It is also known as 'Chicken skin', 'lichen pilaris' or 'follicular keratosis'. Keratosis pilaris is a type of skin condition in which skin protein called keratin forms hard plugs within hair follicles. It is autosomal genetic disease characterized by appearance of rough, slightly red, bumps on the skin. It most often appears on the back and outer sides of the arm (though the forearm can also be affected), and can also occur on the thighs, hands, and tops of legs, sides, buttocks, or any body part except glabrous skin (like the palms or soles of feet). It is generally seen in patients with dry skin. The condition often worsens during winters.
The patches of affected skin will be in the form of tiny spiky bumps, it may be skin-coloured, red or brown. This spotting will give the appearance of 'chicken skin' or permanent goose pimples, and the skin feels rough, like sandpaper. In some people, the skin will itch and there may be slight redness around the bumps. The condition is not contagious.

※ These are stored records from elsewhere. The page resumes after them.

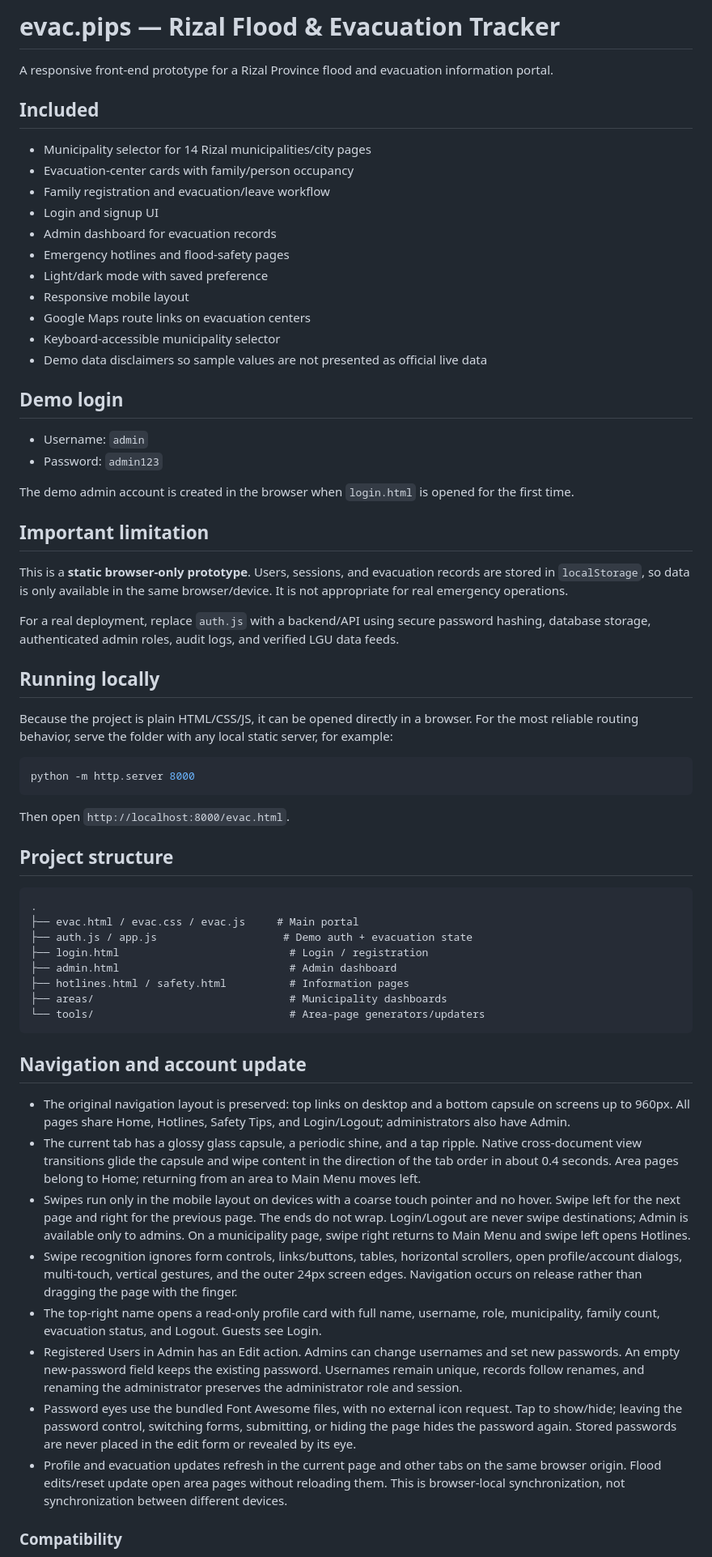
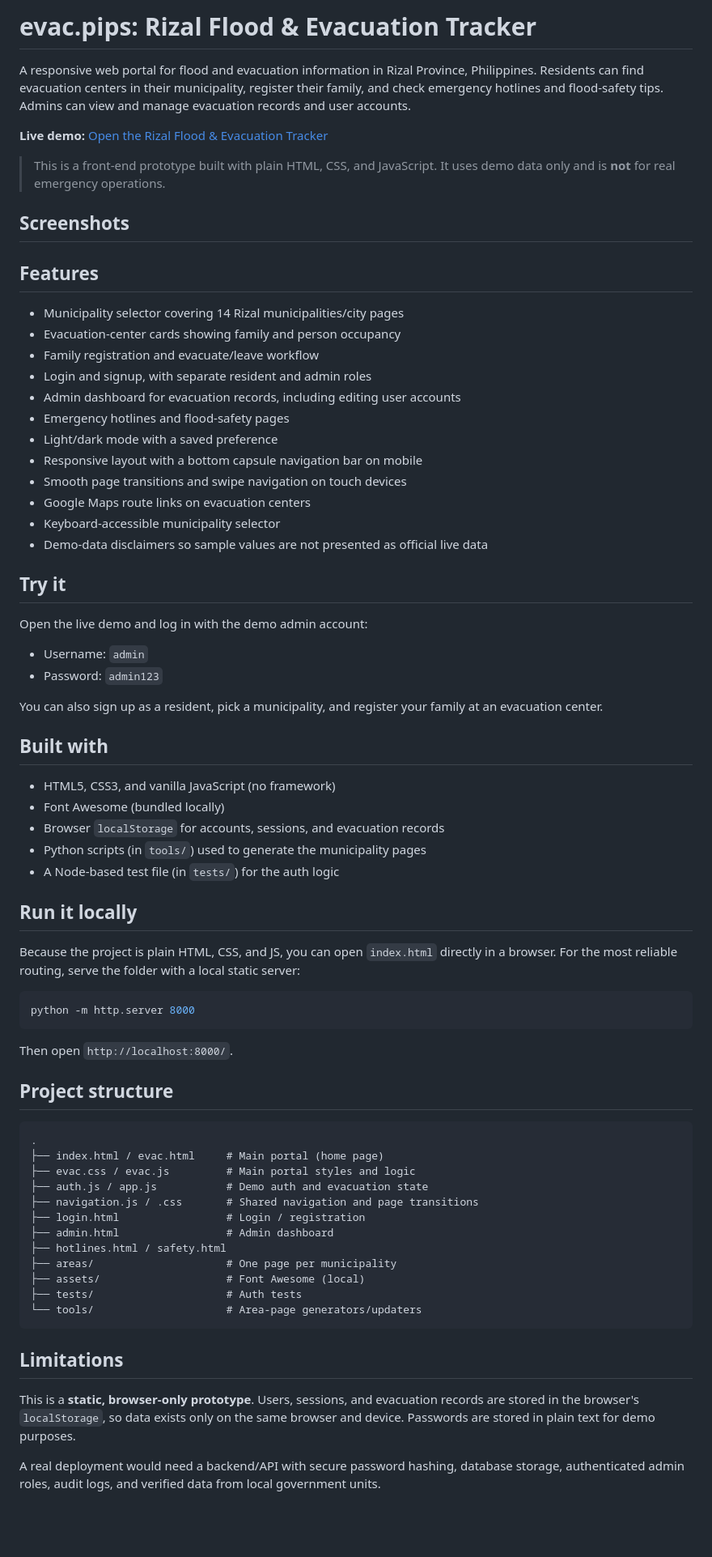
Before and after one commit to lieeyan/evac.pips, a Markdown page: README.md, the part around one of its changes. Shown at 81% size. Rendered like a GitHub page; blank space fills up the shorter version.

Commit message:
Revise README for clarity and updated features
Updated project description, features, and limitations in README.md.

````diff
--- a/README.md
+++ b/README.md
@@ -1,67 +1,78 @@
-# evac.pips — Rizal Flood & Evacuation Tracker
+# evac.pips: Rizal Flood & Evacuation Tracker
 
-A responsive front-end prototype for a Rizal Province flood and evacuation information portal.
+A responsive web portal for flood and evacuation information in Rizal Province, Philippines. Residents can find evacuation centers in their municipality, register their family, and check emergency hotlines and flood-safety tips. Admins can view and manage evacuation records and user accounts.
 
-## Included
+**Live demo:** [Open the Rizal Flood & Evacuation Tracker](https://lieeyan.github.io/evac.pips/)
 
-- Municipality selector for 14 Rizal municipalities/city pages
-- Evacuation-center cards with family/person occupancy
-- Family registration and evacuation/leave workflow
-- Login and signup UI
-- Admin dashboard for evacuation records
+> This is a front-end prototype built with plain HTML, CSS, and JavaScript. It uses demo data only and is **not** for real emergency operations.
+
+## Screenshots
+
+<!-- Add 2-3 screenshots here. Upload them to the repo (for example in a "screenshots" folder) and link them like this: -->
+<!-- ![Home page](screenshots/home.png) -->
+
+## Features
+
+- Municipality selector covering 14 Rizal municipalities/city pages
+- Evacuation-center cards showing family and person occupancy
+- Family registration and evacuate/leave workflow
+- Login and signup, with separate resident and admin roles
+- Admin dashboard for evacuation records, including editing user accounts
 - Emergency hotlines and flood-safety pages
-- Light/dark mode with saved preference
-- Responsive mobile layout
+- Light/dark mode with a saved preference
+- Responsive layout with a bottom capsule navigation bar on mobile
+- Smooth page transitions and swipe navigation on touch devices
 - Google Maps route links on evacuation centers
 - Keyboard-accessible municipality selector
-- Demo data disclaimers so sample values are not presented as official live data
+- Demo-data disclaimers so sample values are not presented as official live data
 
-## Demo login
+## Try it
+
+Open the live demo and log in with the demo admin account:
 
 - Username: `admin`
 - Password: `admin123`
 
-The demo admin account is created in the browser when `login.html` is opened for the first time.
+You can also sign up as a resident, pick a municipality, and register your family at an evacuation center.
 
-## Important limitation
+## Built with
 
-This is a **static browser-only prototype**. Users, sessions, and evacuation records are stored in `localStorage`, so data is only available in the same browser/device. It is not appropriate for real emergency operations.
+- HTML5, CSS3, and vanilla JavaScript (no framework)
+- Font Awesome (bundled locally)
+- Browser `localStorage` for accounts, sessions, and evacuation records
+- Python scripts (in `tools/`) used to generate the municipality pages
+- A Node-based test file (in `tests/`) for the auth logic
 
-For a real deployment, replace `auth.js` with a backend/API using secure password hashing, database storage, authenticated admin roles, audit logs, and verified LGU data feeds.
+## Run it locally
 
-## Running locally
-
-Because the project is plain HTML/CSS/JS, it can be opened directly in a browser. For the most reliable routing behavior, serve the folder with any local static server, for example:
+Because the project is plain HTML, CSS, and JS, you can open `index.html` directly in a browser. For the most reliable routing, serve the folder with a local static server:
 
 ```bash
 python -m http.server 8000
 ```
 
-Then open `http://localhost:8000/evac.html`.
+Then open `http://localhost:8000/`.
 
 ## Project structure
 
 ```text
 .
-├── evac.html / evac.css / evac.js     # Main portal
-├── auth.js / app.js                    # Demo auth + evacuation state
-├── login.html                           # Login / registration
-├── admin.html                           # Admin dashboard
-├── hotlines.html / safety.html          # Information pages
-├── areas/                               # Municipality dashboards
-└── tools/                               # Area-page generators/updaters
+├── index.html / evac.html     # Main portal (home page)
+├── evac.css / evac.js         # Main portal styles and logic
+├── auth.js / app.js           # Demo auth and evacuation state
+├── navigation.js / .css       # Shared navigation and page transitions
+├── login.html                 # Login / registration
+├── admin.html                 # Admin dashboard
+├── hotlines.html / safety.html
+├── areas/                     # One page per municipality
+├── assets/                    # Font Awesome (local)
+├── tests/                     # Auth tests
+└── tools/                     # Area-page generators/updaters
 ```
 
-## Navigation and account update
+## Limitations
 
-- The original navigation layout is preserved: top links on desktop and a bottom capsule on screens up to 960px. All pages share Home, Hotlines, Safety Tips, and Login/Logout; administrators also have Admin.
-- The current tab has a glossy glass capsule, a periodic shine, and a tap ripple. Native cross-document view transitions glide the capsule and wipe content in the direction of the tab order in about 0.4 seconds. Area pages belong to Home; returning from an area to Main Menu moves left.
-- Swipes run only in the mobile layout on devices with a coarse touch pointer and no hover. Swipe left for the next page and right for the previous page. The ends do not wrap. Login/Logout are never swipe destinations; Admin is available only to admins. On a municipality page, swipe right returns to Main Menu and swipe left opens Hotlines.
-- Swipe recognition ignores form controls, links/buttons, tables, horizontal scrollers, open profile/account dialogs, multi-touch, vertical gestures, and the outer 24px screen edges. Navigation occurs on release rather than dragging the page with the finger.
-- The top-right name opens a read-only profile card with full name, username, role, municipality, family count, evacuation status, and Logout. Guests see Login.
-- Registered Users in Admin has an Edit action. Admins can change usernames and set new passwords. An empty new-password field keeps the existing password. Usernames remain unique, records follow renames, and renaming the administrator preserves the administrator role and session.
-- Password eyes use the bundled Font Awesome files, with no external icon request. Tap to show/hide; leaving the password control, switching forms, submitting, or hiding the page hides the password again. Stored passwords are never placed in the edit form or revealed by its eye.
-- Profile and evacuation updates refresh in the current page and other tabs on the same browser origin. Flood edits/reset update open area pages without reloading them. This is browser-local synchronization, not synchronization between different devices.
+This is a **static, browser-only prototype**. Users, sessions, and evacuation records are stored in the browser's `localStorage`, so data exists only on the same browser and device. Passwords are stored in plain text for demo purposes.
 
-### Compatibility
+A real deployment would need a backend/API with secure password hashing, database storage, authenticated admin roles, audit logs, and verified data from local government units.
 
````
Also changed, not shown: other parts of README.md (+4 -23 lines).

The exact cause is still not known. But it has been observed that it runs in some families.
It is generally diagnosed by examining the skin.
Treatment is still not known but symptoms can be managed:
This is an indicative information. For treatment purpose you should consult your physician.